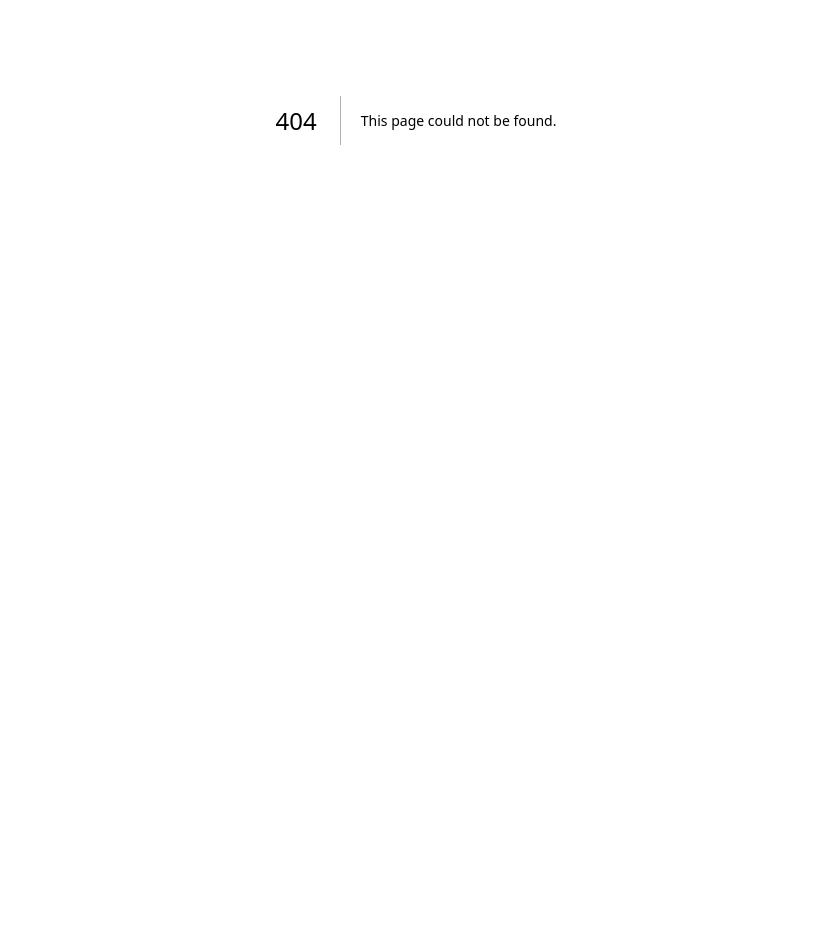
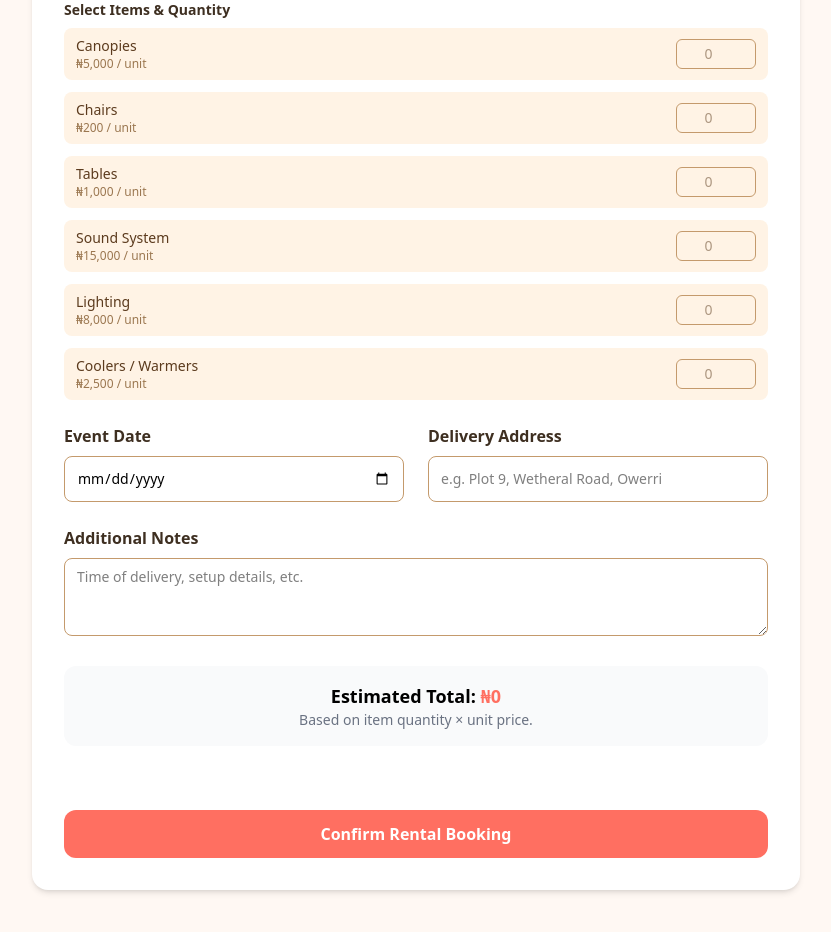
Before and after one commit to Jemienachukwu/ChantalsEvents, a Next.js app: page /bookings/rentals in a window 1280 px wide. Before the commit this address had no page. Shown: the part 280-1212 px from the top of the page, without its empty margins (224-1055 px from the left). Before the commit the page ends 800 px from the top, so only its background shows below. Built offline with nearby package versions, Linux system fonts and the light colour scheme.

Commit message:
deployment bug fix

```diff
--- a/src/app/bookings/cake/page.tsx
+++ b/src/app/bookings/cake/page.tsx
@@ -30,9 +30,9 @@ export default function BookCake() {
   const [referenceImage, setReferenceImage] = useState<File | null>(null);
   const [imageLink, setImageLink] = useState("");
 
-  const handleFileUpload = (e: React.ChangeEvent<HTMLInputElement>) => {
-    setReferenceImage(e.target.files?.[0] || null);
-  };
+  //   const handleFileUpload = (e: React.ChangeEvent<HTMLInputElement>) => {
+  //     setReferenceImage(e.target.files?.[0] || null);
+  //   };
 
   const calculateTotal = () => {
     const selectedSize = cakeSizes.find((s) => s.name === size);
@@ -71,7 +71,7 @@ export default function BookCake() {
             🎂 Book a Custom Cake
           </h1>
           <p className="text-[#5C3B1E] mb-6">
-            Choose your cake preferences and we'll bake something perfect for
+            Choose your cake preferences and we will bake something perfect for
             your celebration.
           </p>
 
--- a/src/app/bookings/catering/page.tsx
+++ b/src/app/bookings/catering/page.tsx
@@ -4,7 +4,7 @@ import Nav from "@/app/components/Nav";
 import { useState } from "react";
 import { useRouter } from "next/navigation";
 
-export default function page() {
+export default function BookCatering() {
   const router = useRouter();
 
   const [guestCount, setGuestCount] = useState<number>(50);
--- /dev/null
+++ b/src/app/bookings/rentals/page.tsx
@@ -0,0 +1,177 @@
+"use client";
+
+import { useState } from "react";
+import { useRouter } from "next/navigation";
+import Nav from "@/app/components/Nav";
+
+const rentalItems = [
+  { name: "Canopies", unitPrice: 5000 },
+  { name: "Chairs", unitPrice: 200 },
+  { name: "Tables", unitPrice: 1000 },
+  { name: "Sound System", unitPrice: 15000 },
+  { name: "Lighting", unitPrice: 8000 },
+  { name: "Coolers / Warmers", unitPrice: 2500 },
+];
+
+export default function BookRentals() {
+  const router = useRouter();
+
+  const [quantities, setQuantities] = useState<Record<string, number>>({});
+  const [eventDate, setEventDate] = useState("");
+  const [location, setLocation] = useState("");
+  const [notes, setNotes] = useState("");
+
+  const handleQuantityChange = (item: string, qty: number) => {
+    setQuantities((prev) => ({ ...prev, [item]: qty }));
+  };
+
+  const calculateTotal = () => {
+    return rentalItems.reduce((acc, item) => {
+      const qty = quantities[item.name] || 0;
+      return acc + qty * item.unitPrice;
+    }, 0);
+  };
+
+  const handleSubmit = (e: React.FormEvent) => {
+    e.preventDefault();
+    const selected = rentalItems
+      .filter((item) => quantities[item.name] > 0)
+      .map((item) => ({
+        item: item.name,
+        qty: quantities[item.name],
+        subtotal: quantities[item.name] * item.unitPrice,
+      }));
+
+    const payload = {
+      rentals: selected,
+      eventDate,
+      location,
+      notes,
+      total: calculateTotal(),
+    };
+
+    console.log("Rental Booking Submitted:", payload);
+    alert("Rental booking submitted successfully!");
+  };
+
+  return (
+    <>
+      <Nav />
+      <div className="bg-[#FFF8F3] min-h-screen py-12 px-6 sm:px-10 lg:px-20">
+        <button
+          className="inline-block mb-8 text-[#C49A6C] hover:underline"
+          onClick={() => router.back()}
+        >
+          ← go back
+        </button>
+        <div className="max-w-3xl mx-auto bg-white p-8 rounded-2xl shadow-md">
+          <h1 className="text-3xl font-bold text-[#3E2F21] mb-2">
+            🪑 Book Rentals
+          </h1>
+          <p className="text-[#5C3B1E] mb-6">
+            Select rental items you need for your event. We’ll handle delivery
+            and setup.
+          </p>
+
+          <form onSubmit={handleSubmit} className="space-y-6">
+            {/* Rental Items */}
+            <div>
+              <label className="block text-sm font-semibold text-[#3E2F21] mb-2">
+                Select Items & Quantity
+              </label>
+              <ul className="space-y-3">
+                {rentalItems.map((item) => (
+                  <li
+                    key={item.name}
+                    className="flex justify-between items-center bg-[#FFF3E5] rounded-lg px-3 py-2 text-sm text-[#5C3B1E]"
+                  >
+                    <div className="flex flex-col">
+                      <span className="font-medium">{item.name}</span>
+                      <span className="text-xs text-[#9b7750]">
+                        ₦{item.unitPrice.toLocaleString()} / unit
+                      </span>
+                    </div>
+                    <input
+                      type="number"
+                      min={0}
+                      value={quantities[item.name] || ""}
+                      onChange={(e) =>
+                        handleQuantityChange(item.name, Number(e.target.value))
+                      }
+                      className="w-20 border border-[#C49A6C] rounded-md px-2 py-1 text-sm text-center"
+                      placeholder="0"
+                    />
+                  </li>
+                ))}
+              </ul>
+            </div>
+
+            {/* Event Date & Location */}
+            <div className="grid grid-cols-1 sm:grid-cols-2 gap-6">
+              <div>
+                <label className="block font-semibold text-[#3E2F21] mb-2">
+                  Event Date
+                </label>
+                <input
+                  type="date"
+                  value={eventDate}
+                  onChange={(e) => setEventDate(e.target.value)}
+                  className="w-full border border-[#C49A6C] rounded-lg p-3 text-sm"
+                />
+              </div>
+              <div>
+                <label className="block font-semibold text-[#3E2F21] mb-2">
+                  Delivery Address
+                </label>
+                <input
+                  type="text"
+                  value={location}
+                  onChange={(e) => setLocation(e.target.value)}
+                  placeholder="e.g. Plot 9, Wetheral Road, Owerri"
+                  className="w-full border border-[#C49A6C] rounded-lg p-3 text-sm"
+                />
+              </div>
+            </div>
+
+            {/* Notes */}
+            <div>
+              <label className="block font-semibold text-[#3E2F21] mb-2">
+                Additional Notes
+              </label>
+              <textarea
+                value={notes}
+                onChange={(e) => setNotes(e.target.value)}
+                rows={3}
+                placeholder="Time of delivery, setup details, etc."
+                className="w-full border border-[#C49A6C] rounded-lg px-3 py-2 text-sm"
+              />
+            </div>
+
+            {/* Estimate */}
+            <div className="mt-4 bg-gray-50 p-4 rounded-xl text-center">
+              <p className="text-lg font-semibold">
+                Estimated Total:{" "}
+                <span className="text-[#ff6f61]">
+                  ₦{calculateTotal().toLocaleString()}
+                </span>
+              </p>
+              <p className="text-sm text-gray-500">
+                Based on item quantity × unit price.
+              </p>
+            </div>
+
+            {/* Submit */}
+            <div className="pt-4 text-center">
+              <button
+                type="submit"
+                className="mt-6 w-full bg-[#ff6f61] text-white py-3 rounded-xl font-semibold hover:bg-[#e35b4f] transition"
+              >
+                Confirm Rental Booking
+              </button>
+            </div>
+          </form>
+        </div>
+      </div>
+    </>
+  );
+}
```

Directions -> Scan the listing for the string "value", then copy every line where it appears.

Result of the exercise ->
+                      value={quantities[item.name] || ""}
+                        handleQuantityChange(item.name, Number(e.target.value))
+                  value={eventDate}
+                  onChange={(e) => setEventDate(e.target.value)}
+                  value={location}
+                  onChange={(e) => setLocation(e.target.value)}
+                value={notes}
+                onChange={(e) => setNotes(e.target.value)}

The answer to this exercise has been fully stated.